| TASK REQUIREMENTS |
Quote the records beneath, complete and exact. Leave out images.

| EXTRACTED ENTRIES |

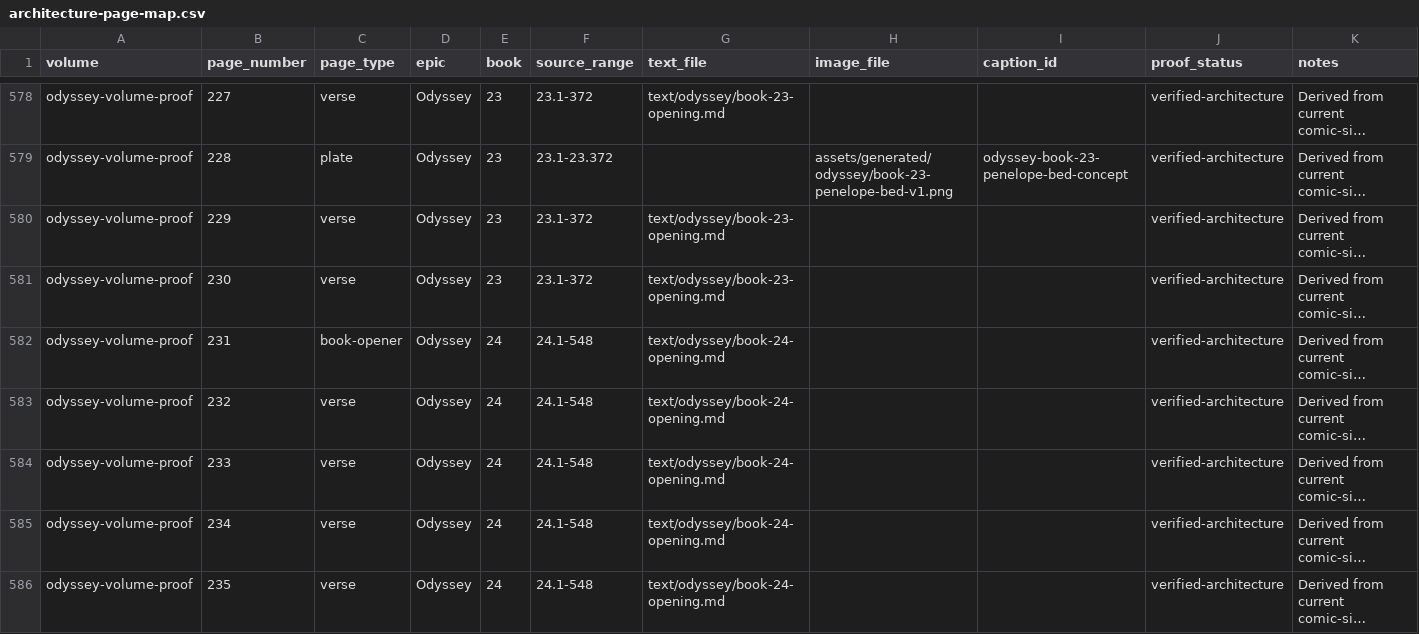
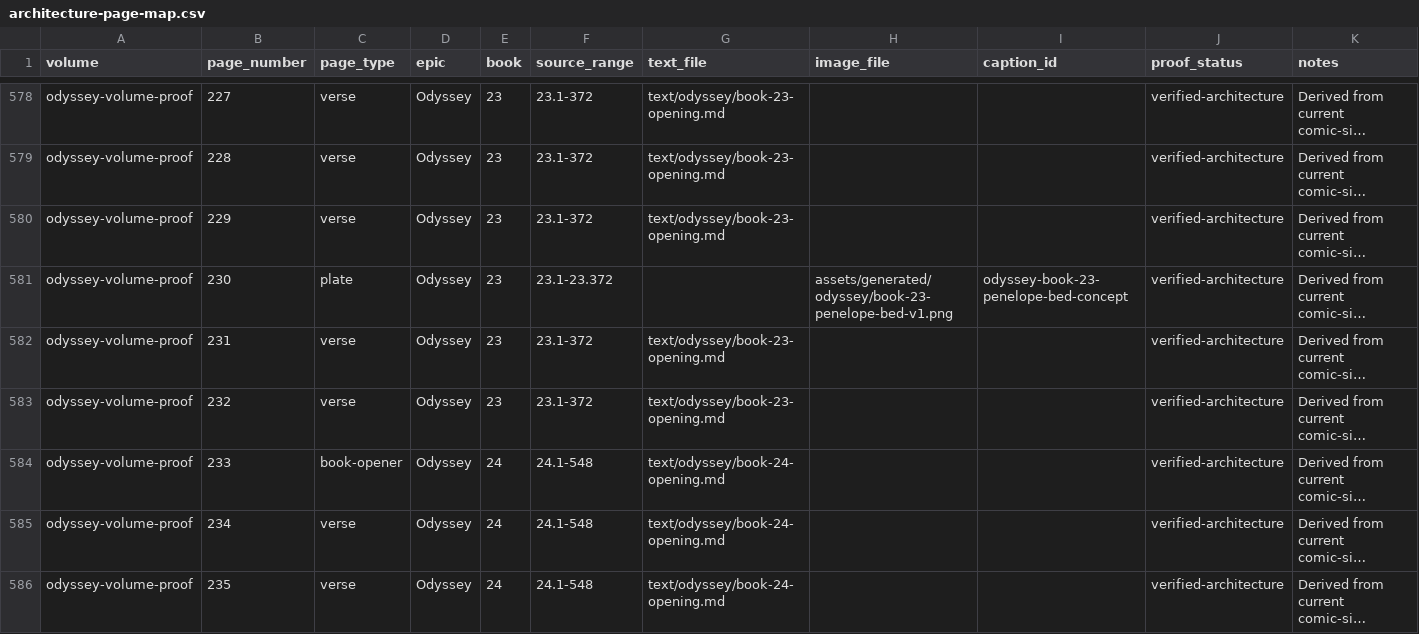
Before and after one commit to CastaliaInstitute/inq-homer-blake, a CSV file: design/architecture-page-map.csv, drawn as a sheet; only a part is shown, gaps mark what is left out; long unchanged cells end in …; the diff covers the shown part only; the diff names each change by its address in the sheet, - before the commit and + after, or states it on an @@ line.

```diff
--- a/design/architecture-page-map.csv
+++ b/design/architecture-page-map.csv
-C579 (page_type): plate
+C579 (page_type): verse
-F579 (source_range): 23.1-23.372
+F579 (source_range): 23.1-372
-G579 (text_file): (empty)
+G579 (text_file): text/odyssey/book-23-opening.md
-H579 (image_file): assets/generated/odyssey/book-23-penelope-bed-v1.png
+H579 (image_file): (empty)
-I579 (caption_id): odyssey-book-23-penelope-bed-concept
+I579 (caption_id): (empty)
-C581 (page_type): verse
+C581 (page_type): plate
-F581 (source_range): 23.1-372
+F581 (source_range): 23.1-23.372
-G581 (text_file): text/odyssey/book-23-opening.md
+G581 (text_file): (empty)
-H581 (image_file): (empty)
+H581 (image_file): assets/generated/odyssey/book-23-penelope-bed-v1.png
-I581 (caption_id): (empty)
+I581 (caption_id): odyssey-book-23-penelope-bed-concept
-C582 (page_type): book-opener
+C582 (page_type): verse
-E582:E583 (book): 24
+E582:E583 (book): 23
-F582:F583 (source_range): 24.1-548
+F582:F583 (source_range): 23.1-372
-G582:G583 (text_file): text/odyssey/book-24-opening.md
+G582:G583 (text_file): text/odyssey/book-23-opening.md
-C584 (page_type): verse
+C584 (page_type): book-opener
```
Also changed, not shown: 2 added rows and 39 edited cells elsewhere in this file, design/volume-proof-book-starts.csv, text/meter-outliers.csv, 16 other files.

| RESPONSE BELOW |
Before and after one commit to CastaliaInstitute/inq-homer-blake, a CSV file: design/architecture-page-map.csv, drawn as a sheet; only a part is shown, gaps mark what is left out; long unchanged cells end in …; the diff covers the shown part only; the diff names each change by its address in the sheet, - before the commit and + after, or states it on an @@ line.

```diff
--- a/design/architecture-page-map.csv
+++ b/design/architecture-page-map.csv
-C579 (page_type): plate
+C579 (page_type): verse
-F579 (source_range): 23.1-23.372
+F579 (source_range): 23.1-372
-G579 (text_file): (empty)
+G579 (text_file): text/odyssey/book-23-opening.md
-H579 (image_file): assets/generated/odyssey/book-23-penelope-bed-v1.png
+H579 (image_file): (empty)
-I579 (caption_id): odyssey-book-23-penelope-bed-concept
+I579 (caption_id): (empty)
-C581 (page_type): verse
+C581 (page_type): plate
-F581 (source_range): 23.1-372
+F581 (source_range): 23.1-23.372
-G581 (text_file): text/odyssey/book-23-opening.md
+G581 (text_file): (empty)
-H581 (image_file): (empty)
+H581 (image_file): assets/generated/odyssey/book-23-penelope-bed-v1.png
-I581 (caption_id): (empty)
+I581 (caption_id): odyssey-book-23-penelope-bed-concept
-C582 (page_type): book-opener
+C582 (page_type): verse
-E582:E583 (book): 24
+E582:E583 (book): 23
-F582:F583 (source_range): 24.1-548
+F582:F583 (source_range): 23.1-372
-G582:G583 (text_file): text/odyssey/book-24-opening.md
+G582:G583 (text_file): text/odyssey/book-23-opening.md
-C584 (page_type): verse
+C584 (page_type): book-opener
```
Also changed, not shown: 2 added rows and 39 edited cells elsewhere in this file, design/volume-proof-book-starts.csv, text/meter-outliers.csv, 16 other files.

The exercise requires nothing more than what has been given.